Ms Adams told the Environmental Defence Society conference yesterday that the Government had listened to submitters and stakeholders and would make a number of changes to the Exclusive Economic Zone and Continental Shelf (Environmental Effects) Bill.
The bill establishes rules for oil, gas and mineral exploration and extraction along with other activities taking place in New Zealand's exclusive economic zone (EEZ), which lies between 12 and 200 nautical miles off the coast.
Critics, including Opposition parties, the Parliamentary Commissioner for the Environment and the Law Commission, as well as environmentalists, say the legislation's environmental protections are too weak and don't comply with New Zealand's international obligations.
Ms Adams said key changes included amending the underlying purpose of the bill "to incorporate the concept of sustainable management to reflect the Resource Management Act".
The maximum penalty for companies that breached marine consents would also rise from $600,000 to $10 million.
Labour's environment spokesman Grant Robertson welcomed the amendment to the purpose clause.
"We've said from the beginning we want to see more consistency with the Resource Management Act and so introducing the idea of sustainable management is good although obviously we need to see the actual wording."
However, Labour still maintained the law needed to be consistent with international obligations.

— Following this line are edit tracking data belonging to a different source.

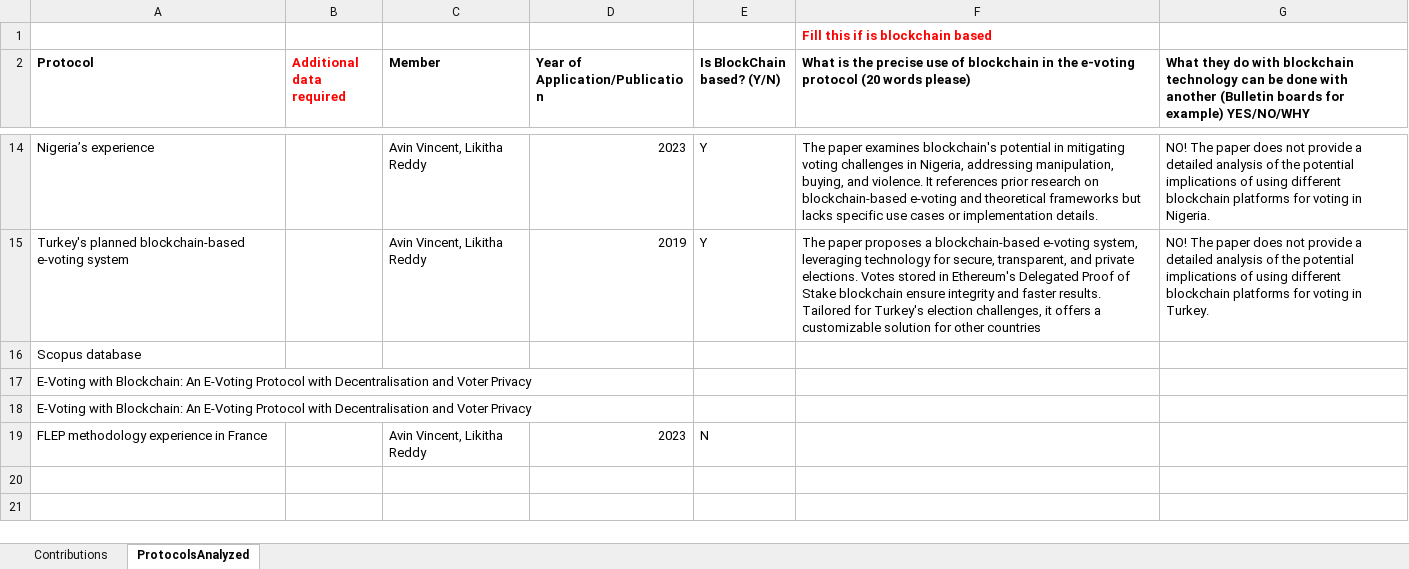
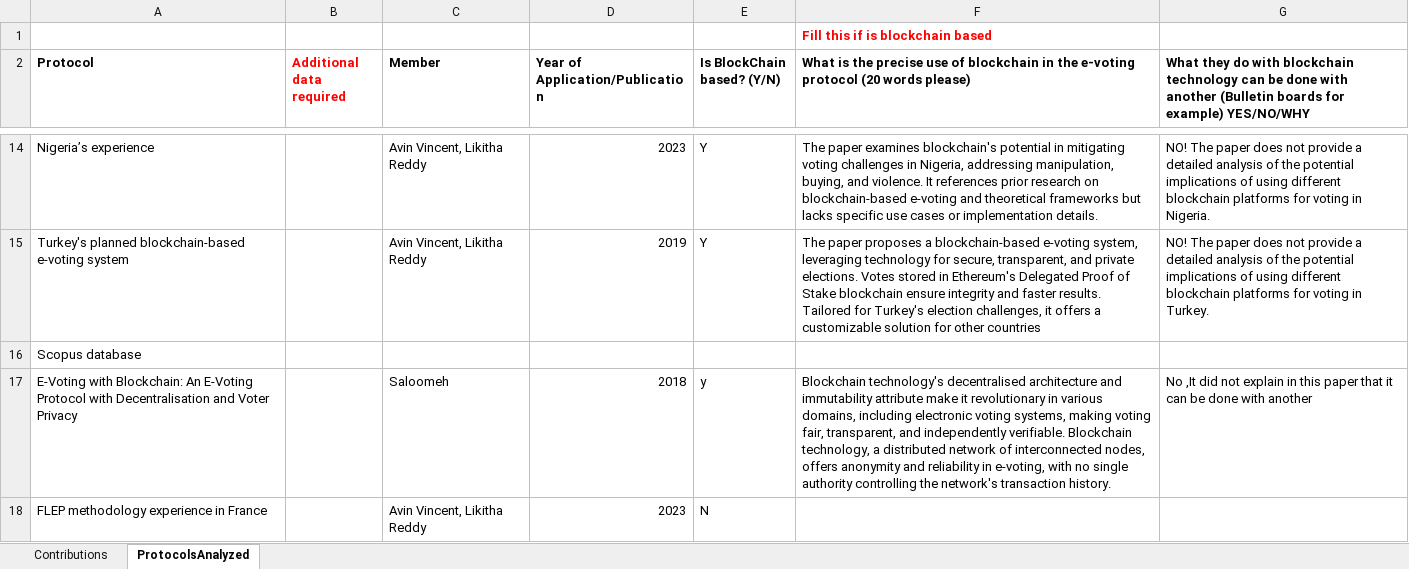
Before and after one commit to jorgeandresfloreszepeda/INSE6210-Fall2023-Project-Group8, an Excel workbook: FinalReportGroup8/TableOfContributions_DataProtocols (2).xlsx, sheet ProtocolsAnalyzed, drawn as a sheet; only a part is shown, gaps mark what is left out; values as stored, in another font and other column widths than the file's, no borders; removed rows and columns are numbered as before the commit, all else as after; the diff names each change by its address in the sheet, - before the commit and + after, or states it on an @@ line.

Commit message:
Add files via upload

```diff
--- a/FinalReportGroup8/TableOfContributions_DataProtocols (2).xlsx (sheet ProtocolsAnalyzed)
+++ b/FinalReportGroup8/TableOfContributions_DataProtocols (2).xlsx (sheet ProtocolsAnalyzed)
-row 17: E-Voting with Blockchain: An E-Voting Protocol with Decentralisation and Voter Privacy
-row 18: E-Voting with Blockchain: An E-Voting Protocol with Decentralisation and Voter Privacy
+row 17: E-Voting with Blockchain: An E-Voting Protocol with Decentralisation and Voter Privacy |  | Saloomeh | 2018 | y | Blockchain technology's decentralised architecture and immutability attribute make it revolutionary in various domains, including electronic voting systems, making voting fair, transparent, and independently verifiable. Blockchain technology, a distributed network of interconnected nodes, offers anonymity and reliability in e-voting, with no single authority controlling the network's transaction history. | No ,It did not explain in this paper that it can be done with another
```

Greens oceans spokesman Gareth Hughes said it was good the Government planned to increase the "woefully small" original maximum penalty figure copied from the Resource Management Act "which was shown to be inadequate in the Rena catastrophe".